Involuntary Attention: Wild Horses, Monkeys, Buses, and Ships.

Involuntary Attention Leads to Short Attention Span

Involuntary Attention habits cause the bearer to suffer the symptoms of what's been called, for centuries, "The Monkey Mind," characterized by chaotic, undisciplined thought and emotional patterns as well as persistent impractical impulses and the challenges that come along with unregulated Attention.

Vernon Howard was a writer of deep philosophy who knew a thing or two about mastering attention. Over the course of his career, he used some examples that I've read which clearly illustrate how involuntary attention impacts your mind.  Here they are, paraphrased for training purposes...

The Wild Horses 

Problem:  Uncontrolled thought is like a team of wild horses all harnessed together and yanking a wagon of valuable cargo back and forth as each steed fights madly to go in its own direction in complete disregard for the others.

Solution: You take the reins.  As the wagoneer, it is your job was to manage the conveyance safely along an efficient path to your destination.  Your answer to being pulled off course is to practice grabbing and holding the reins, and along with that, vigilantly moving along the correct path through any kind of territory.

The Bad Bus Drivers

Problem: An unmanaged mind switches thoughts and direction as though a person had visited a big city and taken the bus for a  narrated tour around.  Once in their seat, the rider notices another passenger get up from their seat and, grabbing the driver by the shoulders, tosses him from the operator's position and sits down to drive.  The original driver stands up, brushes himself off and then takes a seat with the passengers.  A few minutes later, a different rider reaches over and hurls the current one from the wheel and takes over.  Our visitor watches in shock as this goes on during the entire trip, but understands the reason the bus can't seem to get where it is supposed to go.
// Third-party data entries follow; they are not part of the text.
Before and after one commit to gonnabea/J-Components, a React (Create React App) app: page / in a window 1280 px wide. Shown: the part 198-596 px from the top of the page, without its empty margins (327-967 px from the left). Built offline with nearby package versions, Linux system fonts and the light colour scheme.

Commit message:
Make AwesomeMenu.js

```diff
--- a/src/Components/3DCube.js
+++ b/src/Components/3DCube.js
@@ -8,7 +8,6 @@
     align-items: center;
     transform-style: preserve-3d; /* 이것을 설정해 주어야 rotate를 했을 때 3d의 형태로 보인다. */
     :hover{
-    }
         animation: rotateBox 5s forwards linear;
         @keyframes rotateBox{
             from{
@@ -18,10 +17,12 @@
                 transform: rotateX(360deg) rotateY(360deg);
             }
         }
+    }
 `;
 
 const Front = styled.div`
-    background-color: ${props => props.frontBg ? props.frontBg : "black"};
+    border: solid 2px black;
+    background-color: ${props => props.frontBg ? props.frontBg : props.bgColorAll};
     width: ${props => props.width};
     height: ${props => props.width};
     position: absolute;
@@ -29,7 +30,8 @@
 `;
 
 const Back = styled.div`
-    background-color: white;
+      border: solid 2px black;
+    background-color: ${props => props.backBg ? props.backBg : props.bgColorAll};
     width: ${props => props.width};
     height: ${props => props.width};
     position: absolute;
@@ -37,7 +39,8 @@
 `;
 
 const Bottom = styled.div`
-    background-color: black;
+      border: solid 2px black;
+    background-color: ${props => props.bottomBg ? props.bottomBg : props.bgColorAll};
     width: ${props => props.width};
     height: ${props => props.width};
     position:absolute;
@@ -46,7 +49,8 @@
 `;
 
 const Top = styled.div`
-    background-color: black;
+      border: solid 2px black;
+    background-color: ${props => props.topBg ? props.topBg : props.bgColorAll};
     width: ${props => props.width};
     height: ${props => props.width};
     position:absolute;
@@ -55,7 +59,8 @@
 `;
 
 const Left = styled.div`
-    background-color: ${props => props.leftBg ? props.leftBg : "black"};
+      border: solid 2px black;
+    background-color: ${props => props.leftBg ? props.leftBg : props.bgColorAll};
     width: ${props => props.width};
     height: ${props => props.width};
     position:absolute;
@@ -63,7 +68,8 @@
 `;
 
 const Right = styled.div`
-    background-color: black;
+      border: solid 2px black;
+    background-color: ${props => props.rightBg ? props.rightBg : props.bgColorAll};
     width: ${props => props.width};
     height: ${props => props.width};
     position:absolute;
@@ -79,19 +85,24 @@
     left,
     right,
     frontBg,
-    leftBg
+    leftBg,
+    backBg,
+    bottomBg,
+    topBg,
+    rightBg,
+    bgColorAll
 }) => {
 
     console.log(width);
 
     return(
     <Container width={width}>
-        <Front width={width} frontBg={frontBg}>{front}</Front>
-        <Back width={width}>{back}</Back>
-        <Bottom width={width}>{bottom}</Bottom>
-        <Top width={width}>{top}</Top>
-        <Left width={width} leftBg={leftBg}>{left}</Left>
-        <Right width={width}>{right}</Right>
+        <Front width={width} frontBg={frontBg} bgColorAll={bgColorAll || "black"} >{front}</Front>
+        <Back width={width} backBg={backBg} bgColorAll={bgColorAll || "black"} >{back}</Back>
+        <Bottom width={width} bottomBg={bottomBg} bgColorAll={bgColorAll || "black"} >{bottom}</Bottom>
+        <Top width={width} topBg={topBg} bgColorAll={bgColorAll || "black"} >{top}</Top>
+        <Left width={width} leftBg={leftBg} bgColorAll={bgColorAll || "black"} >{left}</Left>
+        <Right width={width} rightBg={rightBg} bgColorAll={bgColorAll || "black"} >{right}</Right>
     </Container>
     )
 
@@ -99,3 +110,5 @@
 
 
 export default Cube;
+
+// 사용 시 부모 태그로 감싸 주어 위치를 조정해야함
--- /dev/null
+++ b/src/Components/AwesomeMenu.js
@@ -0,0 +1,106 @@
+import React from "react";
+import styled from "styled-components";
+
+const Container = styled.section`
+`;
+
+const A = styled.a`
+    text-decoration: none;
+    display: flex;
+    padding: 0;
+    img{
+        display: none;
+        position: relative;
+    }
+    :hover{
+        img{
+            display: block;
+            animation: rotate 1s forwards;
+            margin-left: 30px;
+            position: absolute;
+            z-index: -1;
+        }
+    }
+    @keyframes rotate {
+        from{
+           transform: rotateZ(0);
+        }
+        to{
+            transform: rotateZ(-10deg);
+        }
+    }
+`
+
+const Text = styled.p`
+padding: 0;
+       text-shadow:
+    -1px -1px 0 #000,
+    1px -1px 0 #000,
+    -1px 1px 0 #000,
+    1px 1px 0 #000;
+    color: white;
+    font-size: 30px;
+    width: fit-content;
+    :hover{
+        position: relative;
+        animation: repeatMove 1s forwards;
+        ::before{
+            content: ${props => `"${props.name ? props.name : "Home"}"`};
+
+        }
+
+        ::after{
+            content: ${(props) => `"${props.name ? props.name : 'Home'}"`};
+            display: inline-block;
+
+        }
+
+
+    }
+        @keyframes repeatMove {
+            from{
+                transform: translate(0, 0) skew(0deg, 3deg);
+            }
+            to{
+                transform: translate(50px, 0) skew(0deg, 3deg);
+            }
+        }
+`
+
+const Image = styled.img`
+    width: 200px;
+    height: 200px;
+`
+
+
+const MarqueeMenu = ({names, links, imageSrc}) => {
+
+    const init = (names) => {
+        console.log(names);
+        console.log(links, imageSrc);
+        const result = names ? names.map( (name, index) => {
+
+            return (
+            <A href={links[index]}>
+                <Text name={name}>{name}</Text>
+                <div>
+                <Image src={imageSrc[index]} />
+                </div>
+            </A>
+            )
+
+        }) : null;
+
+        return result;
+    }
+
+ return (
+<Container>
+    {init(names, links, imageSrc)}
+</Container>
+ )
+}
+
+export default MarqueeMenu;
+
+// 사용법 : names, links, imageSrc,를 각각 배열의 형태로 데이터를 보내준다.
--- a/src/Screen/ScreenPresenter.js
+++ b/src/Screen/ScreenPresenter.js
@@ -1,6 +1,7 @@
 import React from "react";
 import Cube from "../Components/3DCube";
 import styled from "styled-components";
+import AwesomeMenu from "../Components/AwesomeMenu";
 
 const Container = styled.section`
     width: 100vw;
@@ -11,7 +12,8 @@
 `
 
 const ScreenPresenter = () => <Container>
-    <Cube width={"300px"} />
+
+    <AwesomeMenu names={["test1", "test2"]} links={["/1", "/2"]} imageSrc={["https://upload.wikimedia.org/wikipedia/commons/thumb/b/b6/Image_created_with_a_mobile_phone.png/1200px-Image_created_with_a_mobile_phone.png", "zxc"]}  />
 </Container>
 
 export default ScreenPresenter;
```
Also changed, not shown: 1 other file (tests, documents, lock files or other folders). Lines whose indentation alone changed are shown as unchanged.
Solution: You take the wheel.  Your challenge and obligation is to practice taking and the wheel and holding it steady so that the trip is smoother, more enjoyable, and arrives at the correct destinations.

The Negligent Captain

Problem: A woman was very excited about her upcoming cruise, but when she got aboard the ship for the introductory guided tour, she noticed that there was no Captain on the bridge to greet the group; meanwhile, as the boat launched from the docks, someone not even in a staff uniform was at the helm of the ship, just whipping the wheel all over the place, causing the boat to sway this way and that.  Worse, she saw a long line of other passengers standing nearby, jostling and wrestling with one another to get a turn steering the cruise liner.  Every few moments a passenger would push the current helmsperson out of the way and commence to roughly turning the boat in whatever direction that person wanted.  Suddenly, one of the crew turns to the woman and asks, "Oh, hi there, Captain - what are you doing standing around, out of uniform?" 

Solution: You take helm.  No passengers are authorized to man the steering because the ship belongs to you.  Your responsibility is to practice taking the helm, turning the vessel back to course, and holding it course with alert vigilance.


You may also like

Attention is the Key to a Better Attitude and Sweeter Life Experience
A Mental Exercise for Attention, Concentration & Focus
Leave a Reply

Your email address will not be published. Required fields are marked

{"email":"Email address invalid","url":"Website address invalid","required":"Required field missing"}